Survivor says cancer was a godsend
FORT WORTH, Texas (SWBTS) – Thousands of men, women and children know the pain of cancer—the wondering, the surgeries, the treatments followed by weariness, the death of family members. For Christians and non-believers alike, the term “cancer” conjures up images of evil, grief and loss. Preachers often remind their congregations that sin, like cancer, wreaks death.
But for Jason Galloway, a cancer-survivor and student in the College at Southwestern, cancer was a godsend.
“God allowed that cancer to come into me because he knew that it was what it would take for me to wake up,” Galloway said. “It is that same love that put Jesus on the cross. … When you experience that, you have nothing else to do but follow.”
Although he decided to follow Christ as a teenager, Galloway was not discipled, and he lived for more than a dozen years without recognizing Christ’s place in his life. He pursued his own plans and desires. But when he discovered that he had cancer at the age of 30, he realized how far he had strayed from God’s call. Through all his experiences, he has also learned that, as Proverbs 20:24 states, “A man’s steps are determined by the Lord, so how can anyone understand his own way?” (HCSB)

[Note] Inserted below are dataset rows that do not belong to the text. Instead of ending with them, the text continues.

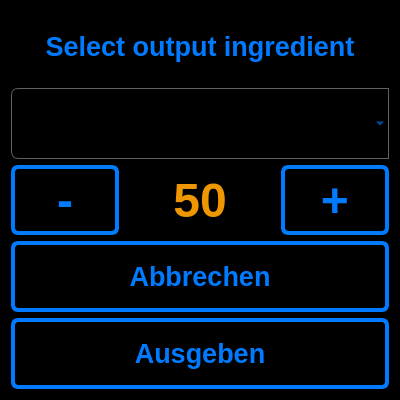
Old version of the form ui_elements/bonusingredient.ui in the repository AndreWohnsland/CocktailBerry.
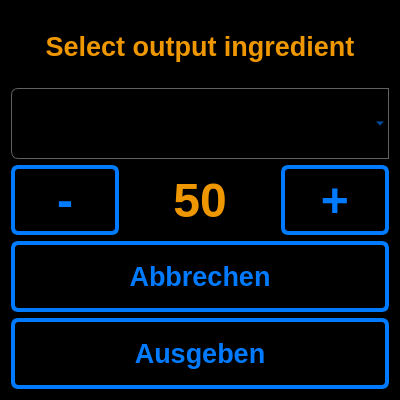
New version of the form.

Commit message: Adjusted Ui styles

Diff of the .ui file:
```diff
--- a/ui_elements/bonusingredient.ui
+++ b/ui_elements/bonusingredient.ui
@@ -68,6 +68,10 @@
     border-top-left-radius: 7px;
     border-bottom-left-radius: 0px;
 	color: rgb(239, 151, 0);
+}
+
+#LHeader {
+	color: rgb(239, 151, 0);
 }</string>
   </property>
   <property name="modal">
```
The commit also changes 7 other files.
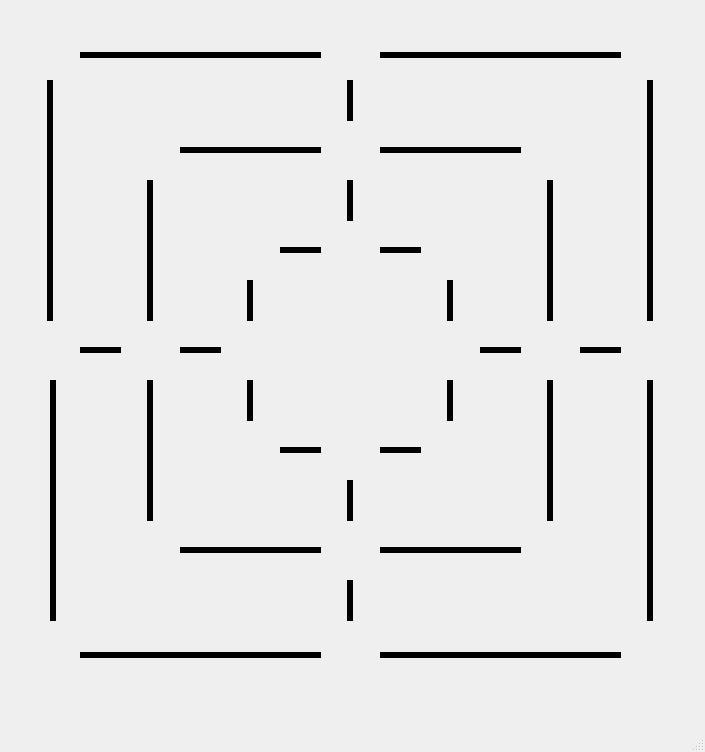
The window that MainWindow.ui (AhmedBoukhousse/9-Men-s-Morris-Mill) describes before a commit, drawn with Qt 5.
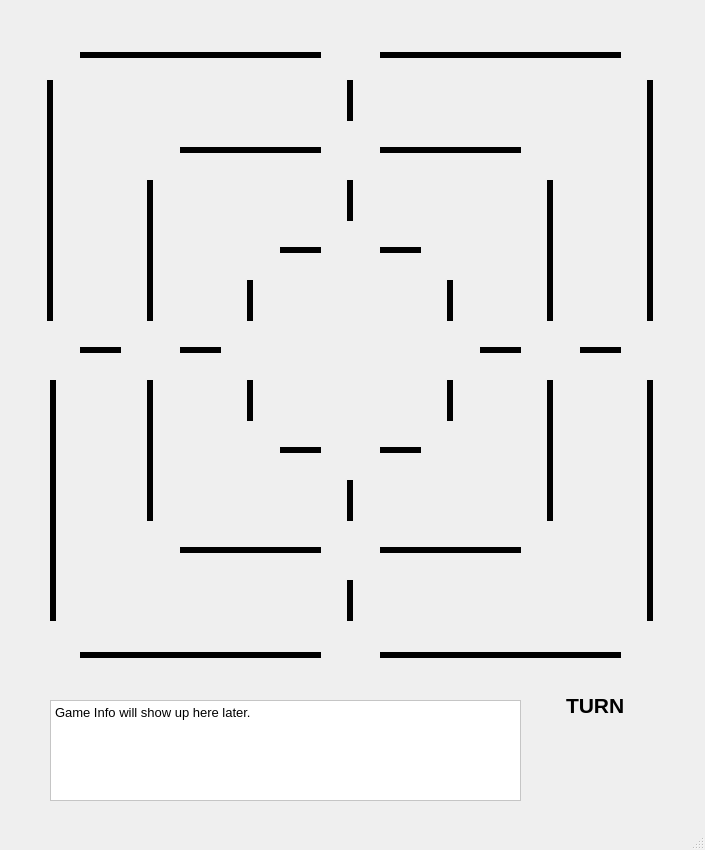
The same window after the commit. Icons and pictures are not drawn.

What changed in the file:
```diff
--- a/MainWindow.ui
+++ b/MainWindow.ui
@@ -7,7 +7,7 @@
     <x>0</x>
     <y>0</y>
     <width>705</width>
-    <height>752</height>
+    <height>850</height>
    </rect>
   </property>
   <property name="windowTitle">
@@ -1036,6 +1036,62 @@
      <enum>Qt::Vertical</enum>
     </property>
    </widget>
+   <widget class="QPushButton" name="turnBox">
+    <property name="geometry">
+     <rect>
+      <x>560</x>
+      <y>730</y>
+      <width>81</width>
+      <height>81</height>
+     </rect>
+    </property>
+    <property name="styleSheet">
+     <string notr="true">border: none;</string>
+    </property>
+    <property name="text">
+     <string/>
+    </property>
+   </widget>
+   <widget class="QLabel" name="turnLabel">
+    <property name="geometry">
+     <rect>
+      <x>566</x>
+      <y>695</y>
+      <width>71</width>
+      <height>21</height>
+     </rect>
+    </property>
+    <property name="font">
+     <font>
+      <pointsize>16</pointsize>
+      <weight>75</weight>
+      <bold>true</bold>
+     </font>
+    </property>
+    <property name="text">
+     <string>TURN</string>
+    </property>
+   </widget>
+   <widget class="QTextEdit" name="textEdit">
+    <property name="geometry">
+     <rect>
+      <x>50</x>
+      <y>700</y>
+      <width>471</width>
+      <height>101</height>
+     </rect>
+    </property>
+    <property name="styleSheet">
+     <string notr="true">background-color: rgb(255, 255, 255);</string>
+    </property>
+    <property name="html">
+     <string>&lt;!DOCTYPE HTML PUBLIC &quot;-//W3C//DTD HTML 4.0//EN&quot; &quot;http://www.w3.org/TR/REC-html40/strict.dtd&quot;&gt;
+&lt;html&gt;&lt;head&gt;&lt;meta name=&quot;qrichtext&quot; content=&quot;1&quot; /&gt;&lt;style type=&quot;text/css&quot;&gt;
+p, li { white-space: pre-wrap; }
+&lt;/style&gt;&lt;/head&gt;&lt;body style=&quot; font-family:'Cantarell'; font-size:10pt; font-weight:400; font-style:normal;&quot;&gt;
+&lt;p style=&quot; margin-top:0px; margin-bottom:0px; margin-left:0px; margin-right:0px; -qt-block-indent:0; text-indent:0px;&quot;&gt;Game Info will show up here later.&lt;/p&gt;&lt;/body&gt;&lt;/html&gt;</string>
+    </property>
+   </widget>
   </widget>
   <widget class="QMenuBar" name="menubar">
    <property name="geometry">
```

When he found out he had cancer, Galloway had been enduring stomach pains for three or four months, expecting that he suffered only from ulcers. After performing tests on Galloway, his doctor informed him that his situation was much worse than he thought.
“I’ll never forget it, his face,” Galloway said. “He was extremely white. He was emotionless.” His doctor insisted that he, his wife and his mother sit down. He then informed them that Galloway had a 10-inch, malignant tumor. The following evening, Galloway wept before God.
“I was to the breaking point,” he recounted. “I just cried out to God and said, ‘God, I don’t want to die. I don’t want to die. But if I have to … forgive me of the things I’ve done.’” After surrendering to God, he felt a peace and assurance that he would survive his cancer.
After he completed months of treatment, Galloway began a six-month discipleship process. During this process, he accepted God’s call into ministry.
“I’ll never forget that moment either,” he said. “It was another moment that you can’t put into any words … but you know it’s real because you experienced it. You experienced God in a way that is powerful and moving, and it just changes your life.
“When He revealed to me what He wanted me to do, I was like, ‘I don’t know. That’s not what I had planned,’” Galloway added. Although he developed a passion for adult ministry through his discipleship process, Galloway felt God was directing his steps toward children’s ministry. “But I am glad I followed, because it has been the most rewarding, the most blessed time of my life.”
Galloway then quit his job as a chef and followed God’s call to children’s ministry, until he once again sensed that God was redirecting his steps—this time to ministry training. In the fall of 2008 Galloway moved to Fort Worth, along with his wife, Billie, and their two daughters, Danielle and Samantha.
Galloway is now working toward his Bachelor of Humanities degree in the College at Southwestern. He uses his ministry calling as a children’s minister at Springdale Baptist Church and his culinary expertise as a chef in the Southwestern Seminary Grill. Coming to Southwestern’s Dining Services with an associate’s degree in culinary arts from Oklahoma State University and with experience as co-owner of a restaurant and as executive chef at a five-star resort, Galloway is intent on helping Southwestern serve the next generation of Christian ministers.
“I don’t understand sometimes what God does, what He has for me,” Galloway said. “So I am just taking it day by day. That’s the best way to do it, by the way. For the first 20 or 30 years of my life, I did it my way. ... He has been so faithful. It’s unbelievable. Even when I’m not faithful, He’s faithful, and it blows me away. I’m not going back to that. I’m going to keep following God.”